[SUPPLIED DATA Boundary: Start]
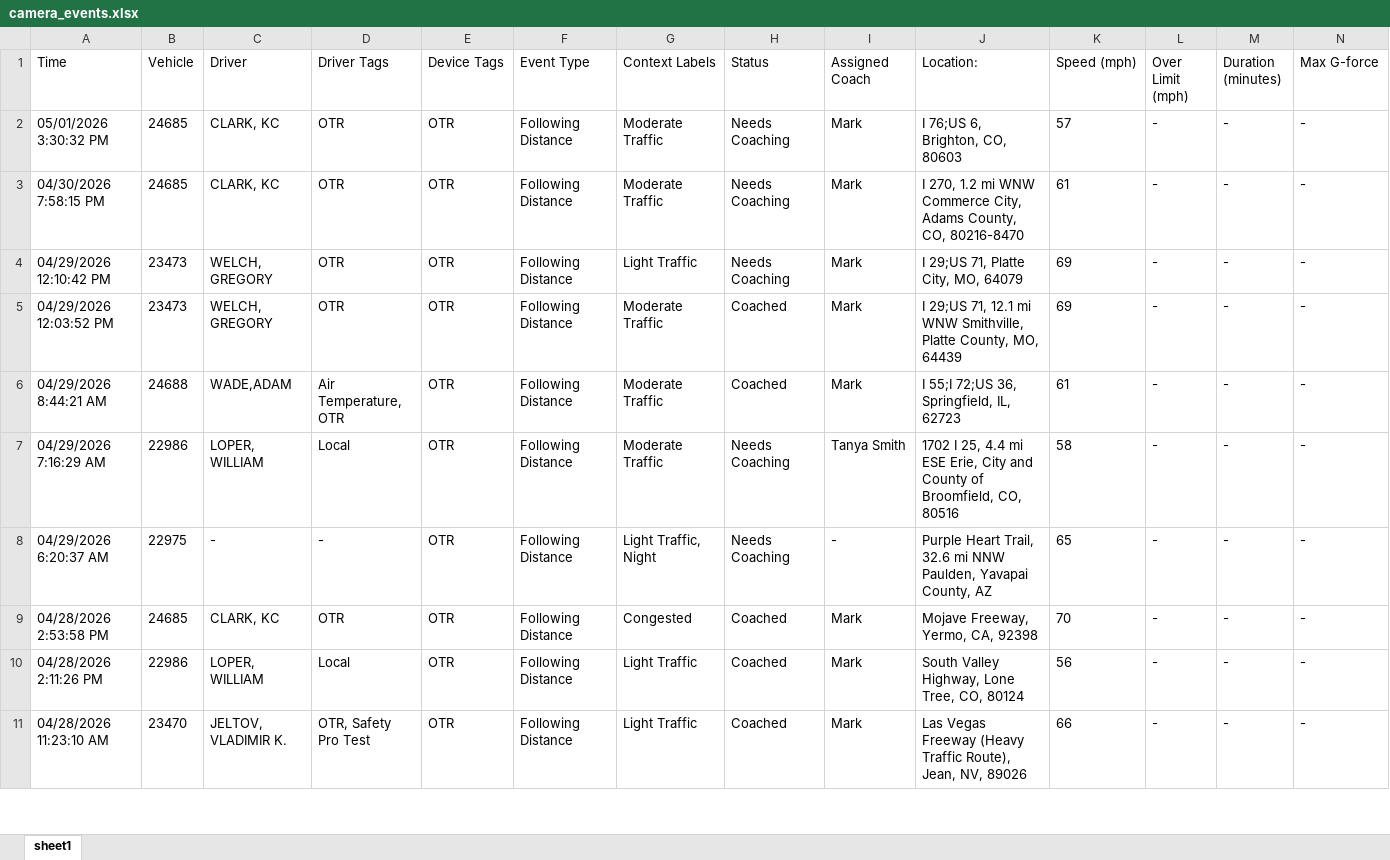
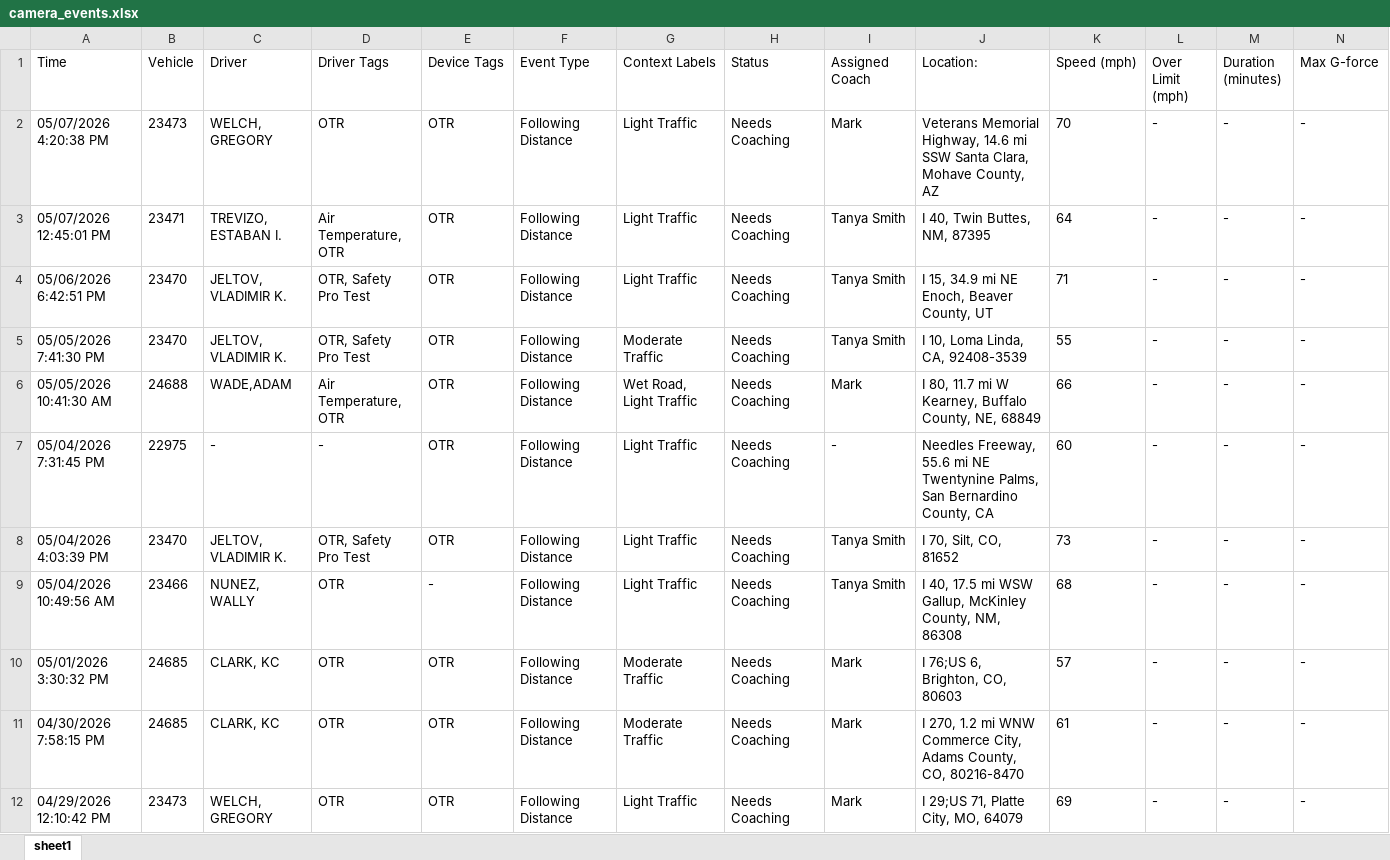
Before and after one commit to jmullins-DEN/voyager, an Excel workbook: camera_events.xlsx, sheet sheet1, drawn as a sheet; only a part is shown; the shorter side is filled out with more unchanged rows; values as stored, in another font and other column widths than the file's, no borders; rows hold the shown columns only; the diff covers the shown part only; the diff names each change by its address in the sheet, - before the commit and + after, or states it on an @@ line.

```diff
--- a/camera_events.xlsx (sheet sheet1)
+++ b/camera_events.xlsx (sheet sheet1)
+row 2: 05/07/2026 4:20:38 PM | 23473 | WELCH, GREGORY | OTR | OTR | Following Distance | Light Traffic | Needs Coaching | Mark | Veterans Memorial Highway, 14.6 mi SSW Santa Clara, Mohave County, AZ | 70 | - | - | -
+row 3: 05/07/2026 12:45:01 PM | 23471 | TREVIZO, ESTABAN I. | Air Temperature, OTR | OTR | Following Distance | Light Traffic | Needs Coaching | Tanya Smith | I 40, Twin Buttes, NM, 87395 | 64 | - | - | -
+row 4: 05/06/2026 6:42:51 PM | 23470 | JELTOV, VLADIMIR K. | OTR, Safety Pro Test | OTR | Following Distance | Light Traffic | Needs Coaching | Tanya Smith | I 15, 34.9 mi NE Enoch, Beaver County, UT | 71 | - | - | -
+row 5: 05/05/2026 7:41:30 PM | 23470 | JELTOV, VLADIMIR K. | OTR, Safety Pro Test | OTR | Following Distance | Moderate Traffic | Needs Coaching | Tanya Smith | I 10, Loma Linda, CA, 92408-3539 | 55 | - | - | -
+row 6: 05/05/2026 10:41:30 AM | 24688 | WADE,ADAM | Air Temperature, OTR | OTR | Following Distance | Wet Road, Light Traffic | Needs Coaching | Mark | I 80, 11.7 mi W Kearney, Buffalo County, NE, 68849 | 66 | - | - | -
+row 7: 05/04/2026 7:31:45 PM | 22975 | - | - | OTR | Following Distance | Light Traffic | Needs Coaching | - | Needles Freeway, 55.6 mi NE Twentynine Palms, San Bernardino County, CA | 60 | - | - | -
+row 8: 05/04/2026 4:03:39 PM | 23470 | JELTOV, VLADIMIR K. | OTR, Safety Pro Test | OTR | Following Distance | Light Traffic | Needs Coaching | Tanya Smith | I 70, Silt, CO, 81652 | 73 | - | - | -
+row 9: 05/04/2026 10:49:56 AM | 23466 | NUNEZ, WALLY | OTR | - | Following Distance | Light Traffic | Needs Coaching | Tanya Smith | I 40, 17.5 mi WSW Gallup, McKinley County, NM, 86308 | 68 | - | - | -
```
Also changed, not shown: 31 removed rows elsewhere in this sheet, training.xlsx, 1 other file.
[SUPPLIED DATA Boundary: End]
For each line above that contains "Light", make a copy.

OUTPUT FOR THIS TASK:
+row 2: 05/07/2026 4:20:38 PM | 23473 | WELCH, GREGORY | OTR | OTR | Following Distance | Light Traffic | Needs Coaching | Mark | Veterans Memorial Highway, 14.6 mi SSW Santa Clara, Mohave County, AZ | 70 | - | - | -
+row 3: 05/07/2026 12:45:01 PM | 23471 | TREVIZO, ESTABAN I. | Air Temperature, OTR | OTR | Following Distance | Light Traffic | Needs Coaching | Tanya Smith | I 40, Twin Buttes, NM, 87395 | 64 | - | - | -
+row 4: 05/06/2026 6:42:51 PM | 23470 | JELTOV, VLADIMIR K. | OTR, Safety Pro Test | OTR | Following Distance | Light Traffic | Needs Coaching | Tanya Smith | I 15, 34.9 mi NE Enoch, Beaver County, UT | 71 | - | - | -
+row 6: 05/05/2026 10:41:30 AM | 24688 | WADE,ADAM | Air Temperature, OTR | OTR | Following Distance | Wet Road, Light Traffic | Needs Coaching | Mark | I 80, 11.7 mi W Kearney, Buffalo County, NE, 68849 | 66 | - | - | -
+row 7: 05/04/2026 7:31:45 PM | 22975 | - | - | OTR | Following Distance | Light Traffic | Needs Coaching | - | Needles Freeway, 55.6 mi NE Twentynine Palms, San Bernardino County, CA | 60 | - | - | -
+row 8: 05/04/2026 4:03:39 PM | 23470 | JELTOV, VLADIMIR K. | OTR, Safety Pro Test | OTR | Following Distance | Light Traffic | Needs Coaching | Tanya Smith | I 70, Silt, CO, 81652 | 73 | - | - | -
+row 9: 05/04/2026 10:49:56 AM | 23466 | NUNEZ, WALLY | OTR | - | Following Distance | Light Traffic | Needs Coaching | Tanya Smith | I 40, 17.5 mi WSW Gallup, McKinley County, NM, 86308 | 68 | - | - | -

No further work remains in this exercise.